--- ABOUT THIS TASK ---
In the records below, find each line holding the word "html" and copy it.

(Data records)
=== Section Start ===

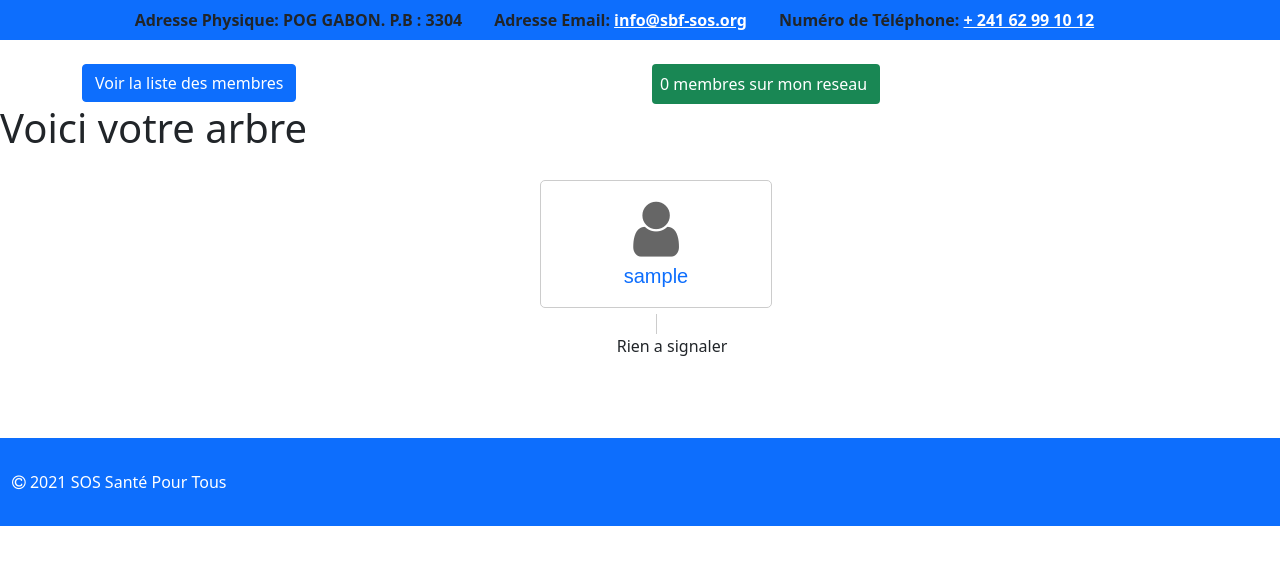
After one commit to dynamo63/cashfood, a Django app: page /dashboard/mes-organigrammes/ in a window 1280 px wide. The commit adds this page. Shown: the top 565 px of the page. Run offline with Django 3.2, Linux system fonts and the light colour scheme; a user stored in the database is signed in; tables that the repository leaves empty hold one stand-in row (values such as "Sample post"); some libraries are stand-ins or nearby versions.

Commit message:
Add List members Page and Update Dashboard Page

```diff
--- a/cashfood_config/settings.py
+++ b/cashfood_config/settings.py
@@ -158,5 +158,5 @@ if os.environ.get('ENV') == 'PROD':
 
 # Variables RUGBY
 
-DEMARREUR = 4
-RUGBY_1 = 20
+DEMARREUR = 3
+RUGBY_1 = 12
--- a/static/css/tree.css
+++ b/static/css/tree.css
@@ -48,7 +48,8 @@ any siblings*/
 }
 
 /*Remove space from the top of single children*/
-.tree li:only-child{ padding-top: 0;}
+.tree li:only-child{
+	padding-top: 0;}
 
 /*Remove left connector from first child and
 right connector from last child*/
@@ -79,13 +80,13 @@ right connector from last child*/
     height: 20px;
 }
 
-.tree li a{
+.tree li div.parent{
 	border: 1px solid #ccc;
-	padding: 5px 10px;
+	/* padding: 5px 10px; */
 	text-decoration: none;
+	overflow: hidden;
 	color: #666;
 	font-family: arial, verdana, tahoma;
-	font-size: 1.7em;
 	display: inline-block;
 
 	border-radius: 5px;
@@ -99,14 +100,14 @@ right connector from last child*/
 
 /*Time for some hover effects*/
 /*We will apply the hover effect the the lineage of the element also*/
-.tree li a:hover, .tree li a:hover+ul li a {
+.tree li > div:hover, .tree li > div:hover+ul li > div {
 	background: #c8e4f8; color: #000; border: 1px solid #94a0b4;
 }
 /*Connector styles on hover*/
-.tree li a:hover+ul li::after,
-.tree li a:hover+ul li::before,
-.tree li a:hover+ul::before,
-.tree li a:hover+ul ul::before{
+.tree li div:hover+ul li::after,
+.tree li div:hover+ul li::before,
+.tree li div:hover+ul::before,
+.tree li div:hover+ul ul::before{
 	border-color:  #94a0b4;
 }
 
--- a/users/models.py
+++ b/users/models.py
@@ -3,30 +3,40 @@ from django.contrib.auth.models import User
 from phonenumber_field.modelfields import PhoneNumberField
 from django.core.exceptions import ValidationError
 from .utils import get_random_code
+from itertools import chain
 
 def listing_affilies(sbfmember):
     affilies = SBFMember.objects.filter(parent=sbfmember)
     return affilies
 
+def listing_all_affs(sbfmember):
+    liste = list(SBFMember.objects.filter(parent=sbfmember))
+    while len(liste) > 1:
+        for aff in liste:
+            liste += list(listing_all_affs(aff))
+        break
+    return liste
+
 def get_num_affilies(sbfmember):
     return SBFMember.objects.filter(parent=sbfmember).count()
 
-def get_total_aff(sbfmember):
-    """
-        Retourne le nombre total des affiflies (avec descendance)
-        d'un membre SBF
-    """
-    num_aff = 0
-    aff = listing_affilies(sbfmember)
-    num_aff += aff.count() if aff.count() == 4 else 0
-    # On verifie si il est demarreur
-    if num_aff == 4:
-        # On verifie si il est rugby 1
-        total_affs = sum([get_num_affilies(m) for m in aff])
-        num_aff += total_affs if total_affs == 16 else 0
-    if num_aff == 20:
-        pass
-    return num_aff
+
+# def get_total_aff(sbfmember):
+#     """
+#         Retourne le nombre total des affiflies (avec descendance)
+#         d'un membre SBF
+#     """
+#     num_aff = 0
+#     aff = listing_affilies(sbfmember)
+#     num_aff += aff.count() if aff.count() == 3 else 0
+#     # On verifie si il est demarreur
+#     if num_aff == 3:
+#         # On verifie si il est rugby 1
+#         total_affs = sum([get_num_affilies(m) for m in aff])
+#         num_aff += total_affs if total_affs == 16 else 0
+#     if num_aff == 20:
+#         pass
+#     return num_aff
 
 
 
--- /dev/null
+++ b/users/templates/users/organigramme.html
@@ -0,0 +1,54 @@
+{% extends "layout.html" %}
+
+{% load users_extra static %}
+
+{% block extrastyle %}
+    {{ block.super }}
+    <script src="//code.jquery.com/jquery-1.11.1.min.js"></script>
+    <link href="http://maxcdn.bootstrapcdn.com/font-awesome/4.2.0/css/font-awesome.min.css" rel="stylesheet">
+    <link rel="stylesheet" href="{% static 'css/tree.css' %}">
+{% endblock extrastyle %}
+
+{% block content %}
+    <header class="container mt-4">
+        <div class="row">
+            <div class="col">
+                <a href="{% url 'listing-members' %}" class="btn btn-primary">
+                    Voir la liste des membres
+                </a>
+            </div>
+            <div class="col">
+                <div class="col-lg-5 p-2 text-white rounded bg-success">
+                   {{ num_aff }} membres sur mon reseau
+                </div>
+            </div>
+        </div>
+    </header>
+    <h1>Voici votre arbre</h1>
+
+    <div class="container">
+        <div class="row">
+            <div class="tree">
+                <ul>
+                    <li>
+                        <div class="parent px-5 py-3">
+                            <div class="row py-0">
+                                <i class="fa fa-user fa-4x" aria-hidden="true"></i>
+                                <a href="#" class="lead text-decoration-none">
+                                    {{ user.username }}
+                                </a>
+                            </div>
+                        </div>
+                        <ul>
+                            {% for affilie in affilies %}
+                                {% show_teams affilie %}
+                            {% empty %}
+                                <li>Rien a signaler</li>
+                            {% endfor %}
+                        </ul>
+                    </li>
+                </ul>
+            </div>
+        </div>
+    </div>
+{% endblock content %}
--- a/users/urls.py
+++ b/users/urls.py
@@ -6,7 +6,10 @@ urlpatterns = [
     path('connexion/', views.login, name='login'),
     path('', views.home, name='home'),
     path('dashboard/', views.dashboard, name='dashboard'),
+    path('dashboard/mes-organigrammes/', views.organigramme, name='organigramme'),
+    path('dashboard/liste-des-membres/', views.listing_members, name='listing-members'),
+    path('dashboard/liste-des-membres/<code_sbfmember>', views.listing_members, name='listing-members'),
     path('inscription/', views.signin_with_code, name='signin-code'),
     path('deconnexion/', views.logout, name='logout'),
-    path('example/', TemplateView.as_view(template_name='tree.html'), name='example')
+    path('example/', TemplateView.as_view(template_name='tree.html'), name='example'),
 ]
--- a/users/utils.py
+++ b/users/utils.py
@@ -16,4 +16,4 @@ def get_level(num_aff):
     elif num_aff == settings.RUGBY_1:
         return "Rugby 1"
     else:
-        return ""
+        return "Pas encore defini"
--- a/users/views.py
+++ b/users/views.py
@@ -3,7 +3,7 @@ from django.contrib.auth import authenticate, login as auth_login, logout as aut
 from django.contrib.auth.decorators import login_required
 from django.contrib import messages
 from django.db import transaction
-from .models import SBFMember, User, Codes, listing_affilies, get_total_aff
+from .models import SBFMember, User, Codes, listing_affilies, listing_all_affs
 from .forms import SBFSignInForm
 from .utils import get_code_parrain, get_level
 
@@ -31,16 +31,44 @@ def dashboard(request):
     sbfmember = SBFMember.objects.get(user=request.user)
     affilies = listing_affilies(sbfmember=sbfmember)
     code = Codes.objects.get(sbfmember=sbfmember)
-    num_aff = get_total_aff(sbfmember)
+    num_aff = len(listing_all_affs(sbfmember))
     for aff in affilies:
         aff.team = listing_affilies(sbfmember=aff)
     data = {
         'affilies': affilies,
         'code': code,
-        'level': get_level(num_aff)
+        'level': get_level(num_aff),
+        'num_aff': num_aff
     }
 
     return render(request, 'users/dashboard.html', data)
+
+@login_required
+def organigramme(request):
+    sbfmember = SBFMember.objects.get(user=request.user)
+    affilies = listing_affilies(sbfmember=sbfmember)
+    for aff in affilies:
+        aff.team = listing_affilies(sbfmember=aff)
+    num_aff = len(listing_all_affs(sbfmember))
+    data = {
+        'affilies': affilies,
+        'num_aff': num_aff
+    }
+    return render(request, 'users/organigramme.html', data)
+
+@login_required
+def listing_members(request, code_sbfmember=None):
+    """
+       Listing of members of users
+    """
+    if code_sbfmember is None:
+        sbfmember = request.user.sbfmember
+    else:
+        sbfmember = SBFMember.objects.filter(codes__code_parrain=code_sbfmember)[0]
+    data = {
+        'members': listing_all_affs(sbfmember)
+    }
+    return render(request, 'users/liste_membres.html', context=data)
 
 def home(request):
     return render(request, 'index.html')
```
Also changed, not shown: users/templates/users/dashboard.html (+24 -20 lines), users/templates/users/liste_membres.html (added, +26 -0 lines), users/templates/users/team.html (+10 -1 lines).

=== Section End ===

--- TASK RESPONSE ---
+++ b/users/templates/users/organigramme.html
+{% extends "layout.html" %}
-    path('example/', TemplateView.as_view(template_name='tree.html'), name='example')
+    path('example/', TemplateView.as_view(template_name='tree.html'), name='example'),
     return render(request, 'users/dashboard.html', data)
+    return render(request, 'users/organigramme.html', data)
+    return render(request, 'users/liste_membres.html', context=data)
     return render(request, 'index.html')
Also changed, not shown: users/templates/users/dashboard.html (+24 -20 lines), users/templates/users/liste_membres.html (added, +26 -0 lines), users/templates/users/team.html (+10 -1 lines).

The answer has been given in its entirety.